Summary

DWP has published statistics from the beginning of the Work Programme in June 2011 to the end of June 2016. In this data release, we report on the two-year job outcome performance i.e. whether or not an individual has secured a job outcome during the entire length of time on the programme.

The headline results are:

  • The two-year Job Outcome performance is 26.7%, 1.9 percentage points above DWP's expectations. This figure is for the whole Work Programme from June 2011 to June 2016.
  • Two-year performance over the whole programme has increased slightly, from 26.3% in the June release to 26.7% now.
  • For those completing the programme in the latest two months, two-year performance has risen from around 34% in the June report to around 35%.
  • 1.87 million people have been referred to the Work programme since June 2011, equivalent to more than 50% of all benefit claimants.
  • 537,800 people have had a 'sustained' job outcome through the Work Programme.
  • ERSA - the Providers Trade Association, report that over 801,000 participants have started work - and may eventually get a 'Job Outcome'.
  • 13.8% of ESA new claimants (who are expected to be fit for work in less than a year) get a job outcome within two years, above DWP's expectation of 12.7%.
  • 10.7% of ESA new claimants who are expected to be fit for work in 12-18 months get a sustained job outcome, substantially above DWP’s expectation of 6.4%. The equivalent figure for ex-IB ESA participants is 5.0%.
  • People with a disability and those aged 50 and over are the least successful in getting a job through the Work Programme.

Learning and Work Comment

Duncan Melville, Learning and Work Chief Economist said:

“Around one quarter of Work Programme participants (26.7%) have on these latest figures secured a sustained job outcome. Evaluation evidence indicates that the Work Programme has performed at a similar level compared to the previous employment programmes it replaced but at a lower cost.

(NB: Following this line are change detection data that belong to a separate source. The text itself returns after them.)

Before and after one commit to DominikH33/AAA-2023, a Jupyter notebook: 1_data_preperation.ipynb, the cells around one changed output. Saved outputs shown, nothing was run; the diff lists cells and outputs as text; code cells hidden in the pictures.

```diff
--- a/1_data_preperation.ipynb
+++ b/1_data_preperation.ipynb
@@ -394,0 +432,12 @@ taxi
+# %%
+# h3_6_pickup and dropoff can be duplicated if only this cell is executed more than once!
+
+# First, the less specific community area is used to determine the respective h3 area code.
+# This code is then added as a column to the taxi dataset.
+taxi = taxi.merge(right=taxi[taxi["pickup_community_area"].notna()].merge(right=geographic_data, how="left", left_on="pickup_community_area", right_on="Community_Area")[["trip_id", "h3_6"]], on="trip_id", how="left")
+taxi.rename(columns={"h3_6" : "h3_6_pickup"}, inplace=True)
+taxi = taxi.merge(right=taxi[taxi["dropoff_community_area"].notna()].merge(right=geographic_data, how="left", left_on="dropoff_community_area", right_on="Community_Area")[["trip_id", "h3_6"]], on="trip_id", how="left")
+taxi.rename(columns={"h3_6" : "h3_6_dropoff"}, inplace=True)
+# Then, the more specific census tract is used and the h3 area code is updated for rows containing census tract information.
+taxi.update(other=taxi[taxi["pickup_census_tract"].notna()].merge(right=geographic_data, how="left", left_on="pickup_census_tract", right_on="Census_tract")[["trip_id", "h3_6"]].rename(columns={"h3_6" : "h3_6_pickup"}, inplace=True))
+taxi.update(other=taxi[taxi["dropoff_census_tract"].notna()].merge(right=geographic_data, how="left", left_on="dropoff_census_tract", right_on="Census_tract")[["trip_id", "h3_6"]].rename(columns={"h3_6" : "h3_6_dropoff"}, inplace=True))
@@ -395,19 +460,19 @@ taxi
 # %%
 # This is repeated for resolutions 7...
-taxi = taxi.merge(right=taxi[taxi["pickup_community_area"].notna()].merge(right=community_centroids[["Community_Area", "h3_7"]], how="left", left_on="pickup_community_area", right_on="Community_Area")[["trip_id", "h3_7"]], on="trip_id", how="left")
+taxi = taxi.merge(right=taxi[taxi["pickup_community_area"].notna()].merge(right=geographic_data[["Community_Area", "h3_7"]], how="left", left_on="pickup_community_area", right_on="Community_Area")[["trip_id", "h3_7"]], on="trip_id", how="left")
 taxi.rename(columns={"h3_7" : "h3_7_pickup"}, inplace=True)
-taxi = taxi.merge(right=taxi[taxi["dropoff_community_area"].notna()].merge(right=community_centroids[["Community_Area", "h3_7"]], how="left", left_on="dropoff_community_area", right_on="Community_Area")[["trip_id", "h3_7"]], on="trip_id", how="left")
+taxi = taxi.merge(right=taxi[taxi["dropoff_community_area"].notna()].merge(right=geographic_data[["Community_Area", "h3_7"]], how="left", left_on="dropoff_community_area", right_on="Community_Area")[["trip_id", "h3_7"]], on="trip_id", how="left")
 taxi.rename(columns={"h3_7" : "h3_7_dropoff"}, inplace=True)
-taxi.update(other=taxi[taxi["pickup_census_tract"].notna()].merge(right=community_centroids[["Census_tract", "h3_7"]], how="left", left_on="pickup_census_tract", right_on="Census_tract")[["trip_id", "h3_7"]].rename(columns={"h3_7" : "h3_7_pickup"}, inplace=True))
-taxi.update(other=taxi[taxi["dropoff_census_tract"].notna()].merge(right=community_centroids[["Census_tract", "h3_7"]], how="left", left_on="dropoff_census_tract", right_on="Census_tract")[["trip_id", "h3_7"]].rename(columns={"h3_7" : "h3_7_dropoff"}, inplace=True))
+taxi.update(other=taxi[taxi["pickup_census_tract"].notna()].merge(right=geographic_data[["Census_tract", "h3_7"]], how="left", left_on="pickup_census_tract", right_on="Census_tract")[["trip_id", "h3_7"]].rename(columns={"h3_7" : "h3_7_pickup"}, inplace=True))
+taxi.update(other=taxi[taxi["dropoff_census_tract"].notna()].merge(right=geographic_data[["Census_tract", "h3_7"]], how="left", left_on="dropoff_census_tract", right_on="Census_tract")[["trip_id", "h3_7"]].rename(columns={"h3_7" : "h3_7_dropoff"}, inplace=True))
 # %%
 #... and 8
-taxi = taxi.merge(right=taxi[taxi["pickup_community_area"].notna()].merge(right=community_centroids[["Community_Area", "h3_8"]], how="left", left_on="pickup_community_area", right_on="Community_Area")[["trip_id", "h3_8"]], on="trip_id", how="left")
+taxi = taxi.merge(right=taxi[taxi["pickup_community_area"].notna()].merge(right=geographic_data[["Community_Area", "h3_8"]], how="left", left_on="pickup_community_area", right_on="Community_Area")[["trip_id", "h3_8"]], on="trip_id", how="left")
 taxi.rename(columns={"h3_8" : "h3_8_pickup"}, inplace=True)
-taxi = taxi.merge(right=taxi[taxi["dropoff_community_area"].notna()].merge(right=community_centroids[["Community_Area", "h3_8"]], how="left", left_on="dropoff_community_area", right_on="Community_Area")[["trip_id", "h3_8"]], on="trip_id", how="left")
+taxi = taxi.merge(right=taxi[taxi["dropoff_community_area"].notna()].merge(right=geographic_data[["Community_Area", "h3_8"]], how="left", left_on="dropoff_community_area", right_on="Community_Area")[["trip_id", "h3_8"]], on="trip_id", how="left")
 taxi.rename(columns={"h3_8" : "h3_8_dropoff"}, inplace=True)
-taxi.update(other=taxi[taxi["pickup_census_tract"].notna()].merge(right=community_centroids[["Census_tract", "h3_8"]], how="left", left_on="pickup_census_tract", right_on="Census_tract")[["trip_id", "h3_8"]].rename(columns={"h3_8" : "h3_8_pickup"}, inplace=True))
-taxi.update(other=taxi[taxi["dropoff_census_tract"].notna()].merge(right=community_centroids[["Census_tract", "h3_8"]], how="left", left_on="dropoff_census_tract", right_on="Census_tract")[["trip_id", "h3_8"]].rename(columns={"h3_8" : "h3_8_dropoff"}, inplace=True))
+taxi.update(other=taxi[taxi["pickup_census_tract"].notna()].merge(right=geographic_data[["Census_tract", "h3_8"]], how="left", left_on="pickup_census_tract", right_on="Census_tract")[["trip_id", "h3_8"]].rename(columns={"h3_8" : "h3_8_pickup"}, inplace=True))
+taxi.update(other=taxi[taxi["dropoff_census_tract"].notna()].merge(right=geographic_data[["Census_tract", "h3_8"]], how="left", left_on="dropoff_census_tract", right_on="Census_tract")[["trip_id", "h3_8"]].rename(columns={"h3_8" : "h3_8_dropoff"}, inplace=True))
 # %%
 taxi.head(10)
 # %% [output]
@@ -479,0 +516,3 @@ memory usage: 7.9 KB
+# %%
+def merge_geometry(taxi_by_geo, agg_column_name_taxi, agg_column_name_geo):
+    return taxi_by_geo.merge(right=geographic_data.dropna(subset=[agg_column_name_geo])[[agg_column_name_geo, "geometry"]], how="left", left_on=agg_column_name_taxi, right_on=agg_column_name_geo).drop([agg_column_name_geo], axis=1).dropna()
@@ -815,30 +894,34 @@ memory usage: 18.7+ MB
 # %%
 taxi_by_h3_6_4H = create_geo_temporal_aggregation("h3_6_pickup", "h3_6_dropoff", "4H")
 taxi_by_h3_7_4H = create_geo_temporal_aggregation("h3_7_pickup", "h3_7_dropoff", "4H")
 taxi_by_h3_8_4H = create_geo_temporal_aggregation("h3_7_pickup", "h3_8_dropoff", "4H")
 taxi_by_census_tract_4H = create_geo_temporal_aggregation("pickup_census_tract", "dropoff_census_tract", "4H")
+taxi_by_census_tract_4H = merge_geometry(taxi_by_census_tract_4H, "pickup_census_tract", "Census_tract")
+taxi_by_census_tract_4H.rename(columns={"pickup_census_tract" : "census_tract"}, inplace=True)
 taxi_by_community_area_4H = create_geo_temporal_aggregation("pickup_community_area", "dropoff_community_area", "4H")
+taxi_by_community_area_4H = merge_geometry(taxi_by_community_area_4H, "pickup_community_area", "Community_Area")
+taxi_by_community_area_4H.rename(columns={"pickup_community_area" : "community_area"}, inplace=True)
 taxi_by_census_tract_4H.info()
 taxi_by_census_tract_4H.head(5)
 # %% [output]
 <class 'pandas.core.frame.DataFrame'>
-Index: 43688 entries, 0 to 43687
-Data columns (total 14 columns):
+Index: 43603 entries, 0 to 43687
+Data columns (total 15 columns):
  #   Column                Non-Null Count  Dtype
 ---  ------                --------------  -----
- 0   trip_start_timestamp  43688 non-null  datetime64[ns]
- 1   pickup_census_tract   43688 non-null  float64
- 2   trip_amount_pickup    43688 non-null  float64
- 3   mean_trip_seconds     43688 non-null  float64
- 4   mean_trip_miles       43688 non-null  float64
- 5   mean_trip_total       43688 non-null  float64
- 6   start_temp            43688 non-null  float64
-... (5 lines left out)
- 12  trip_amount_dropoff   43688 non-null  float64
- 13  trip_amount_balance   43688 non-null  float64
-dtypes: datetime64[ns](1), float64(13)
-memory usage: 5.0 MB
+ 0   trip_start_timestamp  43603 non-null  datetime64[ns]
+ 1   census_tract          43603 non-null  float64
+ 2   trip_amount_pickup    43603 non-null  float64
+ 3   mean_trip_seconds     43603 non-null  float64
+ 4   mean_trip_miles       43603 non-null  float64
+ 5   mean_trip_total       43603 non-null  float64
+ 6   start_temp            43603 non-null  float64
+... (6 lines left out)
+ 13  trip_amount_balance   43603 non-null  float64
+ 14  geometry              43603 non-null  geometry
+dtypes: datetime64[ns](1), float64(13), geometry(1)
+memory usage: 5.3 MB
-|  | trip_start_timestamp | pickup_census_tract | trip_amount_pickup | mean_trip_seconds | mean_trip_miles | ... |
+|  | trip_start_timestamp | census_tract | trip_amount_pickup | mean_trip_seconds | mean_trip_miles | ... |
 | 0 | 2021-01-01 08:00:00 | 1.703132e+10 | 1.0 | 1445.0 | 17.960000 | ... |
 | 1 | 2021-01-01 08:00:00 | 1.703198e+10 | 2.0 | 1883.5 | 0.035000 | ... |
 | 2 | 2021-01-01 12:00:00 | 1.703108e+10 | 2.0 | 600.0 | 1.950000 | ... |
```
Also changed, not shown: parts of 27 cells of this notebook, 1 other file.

Funding for the new Work and Health programme will on current government plans be just one fifth of the level of funding provided for the Work Programme and Work Choice that it replaces.  There are currently two and a quarter million individuals who have been in receipt of out of work benefits for two years or more and over one and a half million who have been receiving these benefits for five years or more. In addition, the referendum decision to exit the EU is expected to weaken economic growth and create tougher labour market conditions for those wanting work. This position requires, if anything, more resources for welfare to work programmes to assist those in long term worklessness not cuts, and the Autumn Statement needs to address this.”

 

Read the full report here.